Snow, ice come to West Tennessee with delayed arrival

·4 min read
A layer of ice and snow blanket the ground in south Gibson County on Sunday, Jan. 16, 2022.
A layer of ice and snow blanket the ground in south Gibson County on Sunday, Jan. 16, 2022.

As West Tennesseans woke up Sunday morning, the amount of wintry precipitation they found outside their homes varied with higher amounts of accumulation to the north and accumulation in Jackson was sporadic if there was any.

Tennessee Department of Transportation spokesperson Nichole Lawrence posted photos on Twitter early in the morning from Carroll County between Huntingdon and Clarksburg, Collierville in Shelby County and Henderson County on Interstate 40 near Parker’s Crossroads of accumulation in all spots.

And while the amount of accumulation was significant that caused problems on the road with wrecks happening because of slick conditions, it was a fraction of what was predicted beforehand.

Local meteorologist Eddie Holmes broadcasts daily weather updates on the Grace Broadcasting group of radio stations and does work on his own on Facebook and his YouTube Channel – West Tennessee Weather Online Eddie Holmes. He continues to do forecasting work and monitoring atmospheric conditions around the region for daily weather updates through those platforms as well.

“Weather forecasting has changed so much over the past 40 years since I got into it while living in McKenzie and we had a teletype machine we waited on updates from,” Holmes said. “The technology both in monitoring the weather and disseminating the information about predictions has advanced so much.

“Plus the information is so much more available for anyone compared to what it was two or three decades ago that more people can be in the know of what’s possible and even expected in the coming days.”

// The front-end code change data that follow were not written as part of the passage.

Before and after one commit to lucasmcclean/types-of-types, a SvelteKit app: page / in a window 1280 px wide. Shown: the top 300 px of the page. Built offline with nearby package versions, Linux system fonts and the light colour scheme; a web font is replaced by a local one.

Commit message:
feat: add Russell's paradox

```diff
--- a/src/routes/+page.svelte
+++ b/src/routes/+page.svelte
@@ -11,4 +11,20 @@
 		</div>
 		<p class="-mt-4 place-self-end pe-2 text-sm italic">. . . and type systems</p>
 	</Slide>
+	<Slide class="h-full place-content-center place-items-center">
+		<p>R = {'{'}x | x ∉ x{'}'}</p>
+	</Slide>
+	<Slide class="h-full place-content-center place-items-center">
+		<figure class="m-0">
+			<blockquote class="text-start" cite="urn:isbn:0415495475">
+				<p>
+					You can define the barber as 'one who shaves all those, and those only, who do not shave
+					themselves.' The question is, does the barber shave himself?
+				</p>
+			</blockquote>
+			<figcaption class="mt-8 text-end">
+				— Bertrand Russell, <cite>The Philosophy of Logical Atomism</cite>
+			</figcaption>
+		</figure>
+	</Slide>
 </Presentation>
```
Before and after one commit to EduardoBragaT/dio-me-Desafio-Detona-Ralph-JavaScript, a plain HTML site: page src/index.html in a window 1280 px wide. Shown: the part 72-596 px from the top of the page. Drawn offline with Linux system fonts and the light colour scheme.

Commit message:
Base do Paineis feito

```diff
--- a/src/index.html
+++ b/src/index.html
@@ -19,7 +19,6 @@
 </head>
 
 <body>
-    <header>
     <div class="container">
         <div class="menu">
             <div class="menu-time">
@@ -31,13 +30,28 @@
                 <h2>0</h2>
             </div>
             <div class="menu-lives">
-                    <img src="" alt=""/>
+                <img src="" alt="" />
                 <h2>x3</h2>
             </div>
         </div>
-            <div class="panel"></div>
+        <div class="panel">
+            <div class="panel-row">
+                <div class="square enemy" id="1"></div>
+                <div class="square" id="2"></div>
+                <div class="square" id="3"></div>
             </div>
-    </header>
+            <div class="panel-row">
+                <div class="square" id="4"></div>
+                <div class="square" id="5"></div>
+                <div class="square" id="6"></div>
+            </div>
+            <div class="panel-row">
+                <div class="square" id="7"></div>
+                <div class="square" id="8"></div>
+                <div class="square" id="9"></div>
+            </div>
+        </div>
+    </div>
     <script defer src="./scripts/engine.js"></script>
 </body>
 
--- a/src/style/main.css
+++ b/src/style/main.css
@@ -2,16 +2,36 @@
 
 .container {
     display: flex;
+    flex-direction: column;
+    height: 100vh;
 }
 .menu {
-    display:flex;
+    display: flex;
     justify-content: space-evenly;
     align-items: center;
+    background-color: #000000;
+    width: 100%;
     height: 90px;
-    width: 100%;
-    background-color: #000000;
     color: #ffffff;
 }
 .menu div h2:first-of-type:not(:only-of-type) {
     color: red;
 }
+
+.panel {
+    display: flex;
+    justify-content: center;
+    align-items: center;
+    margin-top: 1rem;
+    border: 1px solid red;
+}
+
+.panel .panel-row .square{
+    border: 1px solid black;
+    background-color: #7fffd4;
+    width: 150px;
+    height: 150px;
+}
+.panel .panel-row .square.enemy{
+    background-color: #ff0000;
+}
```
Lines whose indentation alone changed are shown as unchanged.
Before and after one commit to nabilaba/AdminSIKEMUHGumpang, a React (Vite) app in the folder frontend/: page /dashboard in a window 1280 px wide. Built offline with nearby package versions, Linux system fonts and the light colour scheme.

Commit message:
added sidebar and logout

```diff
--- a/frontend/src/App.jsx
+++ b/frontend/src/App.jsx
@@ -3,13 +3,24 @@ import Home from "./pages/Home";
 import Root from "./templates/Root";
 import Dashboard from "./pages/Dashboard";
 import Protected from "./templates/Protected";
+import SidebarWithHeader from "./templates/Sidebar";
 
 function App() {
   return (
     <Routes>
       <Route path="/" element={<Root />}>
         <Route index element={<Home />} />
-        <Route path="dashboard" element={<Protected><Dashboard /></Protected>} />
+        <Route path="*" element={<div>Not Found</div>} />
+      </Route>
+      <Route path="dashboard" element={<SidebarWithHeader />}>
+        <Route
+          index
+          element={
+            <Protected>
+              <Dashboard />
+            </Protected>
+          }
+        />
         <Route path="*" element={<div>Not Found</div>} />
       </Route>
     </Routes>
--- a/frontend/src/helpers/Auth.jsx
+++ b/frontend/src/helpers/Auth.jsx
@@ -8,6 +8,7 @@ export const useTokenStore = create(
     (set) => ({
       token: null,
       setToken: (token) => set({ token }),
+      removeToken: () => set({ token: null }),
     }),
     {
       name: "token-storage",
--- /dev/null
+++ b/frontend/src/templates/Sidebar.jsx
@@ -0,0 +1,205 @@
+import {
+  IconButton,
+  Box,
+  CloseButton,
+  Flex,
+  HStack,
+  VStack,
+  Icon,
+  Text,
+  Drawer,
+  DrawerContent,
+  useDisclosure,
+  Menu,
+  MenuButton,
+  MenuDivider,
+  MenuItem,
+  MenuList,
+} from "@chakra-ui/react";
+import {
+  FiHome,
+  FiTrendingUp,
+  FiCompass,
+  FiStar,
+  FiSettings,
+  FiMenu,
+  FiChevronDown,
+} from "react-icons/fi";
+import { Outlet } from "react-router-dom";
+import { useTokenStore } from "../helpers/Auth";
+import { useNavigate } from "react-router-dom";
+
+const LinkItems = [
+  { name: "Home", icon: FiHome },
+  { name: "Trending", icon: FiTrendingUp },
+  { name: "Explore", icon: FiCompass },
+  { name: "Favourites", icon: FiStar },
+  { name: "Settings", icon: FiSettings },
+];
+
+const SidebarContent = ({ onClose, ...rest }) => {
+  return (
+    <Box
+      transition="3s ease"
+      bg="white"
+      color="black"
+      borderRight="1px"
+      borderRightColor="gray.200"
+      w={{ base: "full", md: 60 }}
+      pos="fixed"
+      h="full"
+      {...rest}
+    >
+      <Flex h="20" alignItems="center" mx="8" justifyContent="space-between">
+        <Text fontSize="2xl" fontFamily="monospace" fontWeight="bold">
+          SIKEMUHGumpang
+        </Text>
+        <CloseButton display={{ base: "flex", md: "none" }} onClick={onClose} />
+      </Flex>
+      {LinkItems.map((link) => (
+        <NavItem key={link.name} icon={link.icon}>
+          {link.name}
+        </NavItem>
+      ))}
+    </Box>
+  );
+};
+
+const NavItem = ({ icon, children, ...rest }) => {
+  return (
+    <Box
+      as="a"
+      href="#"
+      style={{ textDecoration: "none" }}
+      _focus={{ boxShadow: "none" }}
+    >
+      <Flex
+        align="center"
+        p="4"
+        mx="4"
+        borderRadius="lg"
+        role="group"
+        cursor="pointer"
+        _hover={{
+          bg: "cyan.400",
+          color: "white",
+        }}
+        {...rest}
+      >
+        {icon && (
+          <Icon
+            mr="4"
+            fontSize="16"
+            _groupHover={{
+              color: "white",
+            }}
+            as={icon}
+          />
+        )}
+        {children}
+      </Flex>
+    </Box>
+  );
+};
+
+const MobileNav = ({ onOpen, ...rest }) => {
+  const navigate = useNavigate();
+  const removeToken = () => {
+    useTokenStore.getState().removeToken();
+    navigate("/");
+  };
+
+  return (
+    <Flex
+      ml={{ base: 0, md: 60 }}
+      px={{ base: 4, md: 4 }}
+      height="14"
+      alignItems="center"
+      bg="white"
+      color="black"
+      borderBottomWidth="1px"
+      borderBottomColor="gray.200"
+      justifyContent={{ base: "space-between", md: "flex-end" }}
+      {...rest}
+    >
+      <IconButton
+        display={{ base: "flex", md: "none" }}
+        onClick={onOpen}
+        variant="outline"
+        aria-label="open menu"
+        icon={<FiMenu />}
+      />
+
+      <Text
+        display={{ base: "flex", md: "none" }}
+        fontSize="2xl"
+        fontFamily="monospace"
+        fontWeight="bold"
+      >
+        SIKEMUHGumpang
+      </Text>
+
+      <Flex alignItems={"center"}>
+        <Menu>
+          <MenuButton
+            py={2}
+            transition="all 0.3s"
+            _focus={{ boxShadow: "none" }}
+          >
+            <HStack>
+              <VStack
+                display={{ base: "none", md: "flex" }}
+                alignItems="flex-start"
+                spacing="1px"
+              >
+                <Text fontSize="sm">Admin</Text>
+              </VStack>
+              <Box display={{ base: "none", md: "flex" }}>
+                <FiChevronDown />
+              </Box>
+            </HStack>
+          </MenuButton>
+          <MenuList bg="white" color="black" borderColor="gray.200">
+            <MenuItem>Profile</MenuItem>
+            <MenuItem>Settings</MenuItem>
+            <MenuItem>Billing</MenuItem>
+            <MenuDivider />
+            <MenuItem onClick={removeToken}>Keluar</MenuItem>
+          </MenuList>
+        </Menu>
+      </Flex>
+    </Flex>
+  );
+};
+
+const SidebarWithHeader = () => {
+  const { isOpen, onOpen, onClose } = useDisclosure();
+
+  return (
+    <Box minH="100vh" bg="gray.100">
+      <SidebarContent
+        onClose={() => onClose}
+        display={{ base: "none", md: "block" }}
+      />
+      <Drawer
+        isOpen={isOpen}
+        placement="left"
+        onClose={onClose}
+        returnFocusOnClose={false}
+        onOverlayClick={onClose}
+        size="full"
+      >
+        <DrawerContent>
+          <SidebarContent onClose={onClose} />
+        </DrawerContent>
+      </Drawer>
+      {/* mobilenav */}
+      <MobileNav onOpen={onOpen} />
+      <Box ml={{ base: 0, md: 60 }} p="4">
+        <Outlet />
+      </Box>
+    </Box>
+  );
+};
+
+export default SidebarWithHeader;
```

Holmes also goes live on Facebook and YouTube in times of severe weather. When the tornado outbreak that occurred in West Tennessee on Dec. 10 and 11, he was up all night giving information as he got it to 400 subscribers who were following him that night.

Regarding this weekend’s specific weather situation, forecasting models for rural West Tennessee for expected snow accumulation ranged from a couple inches to as many as 15, which would’ve made it a significant event on the same level with the snow and ice storm the region had in February of 2021 of one in January of 2018 that kept travelers in Interstate 40 on the highway until crews could clear them out early the next morning and kept schools closed for more than a week.

With many school districts already dismissed on Monday for Martin Luther King Day observances, it was unclear on Sunday morning about if school will be affected by this storm.

Holmes did say in past years, it’s possible people in the larger weather organizations like National Weather Service and NOAA would’ve known about the range of possibilities for this weekend, but in years past, that information wouldn’t have been relayed to the public.

“I’m not really sure why these organizations and the government didn’t give that information out, but until technology got to a point that laypeople can have an idea of what’s going on or what could go on as far as a week to 10 days out, they didn’t put that out regularly,” Holmes said.

To explain how predictions for this weekend happened, Holmes said there are eight forecasting models that are made every day for meteorologists and weather forecasters to look at.

“A lot of the time, there will be a lot of differences in these models the further out they go,” Holmes said. “But as the time for an event like the one predicted for this weekend draws near, there will begin to be more consistency in what’s expected as they almost gravitate toward one of the predictions.

“And once they all begin to gravitate toward that one, that’s typically when you hear definitive predictions, probably 48, maybe 72 hours out.”

And for situations like this weekend where there is a stark difference in predictions and reality, Holmes said as much science as there is that goes into this process, sometimes weather still seems to try to be as unpredictable as possible.

“We always have an idea of what we can expect,” Holmes said. “But weather can always change its plans at the last minute and a front change direction. But we’re getting more successful than we were a few years ago.”

As temperatures stayed low throughout Sunday morning, precipitation began to pick up and caused more accumulation in the southern areas of rural West Tennessee throughout the day.

Reach Brandon Shields at bjshields@jacksonsun.com or at 731-425-9751. Follow him on Twitter @JSEditorBrandon or on Instagram at editorbrandon.

This article originally appeared on Jackson Sun: Snow ice come to West Tennessee without as much predicted accumulation

Our goal is to create a safe and engaging place for users to connect over interests and passions. In order to improve our community experience, we are temporarily suspending article commenting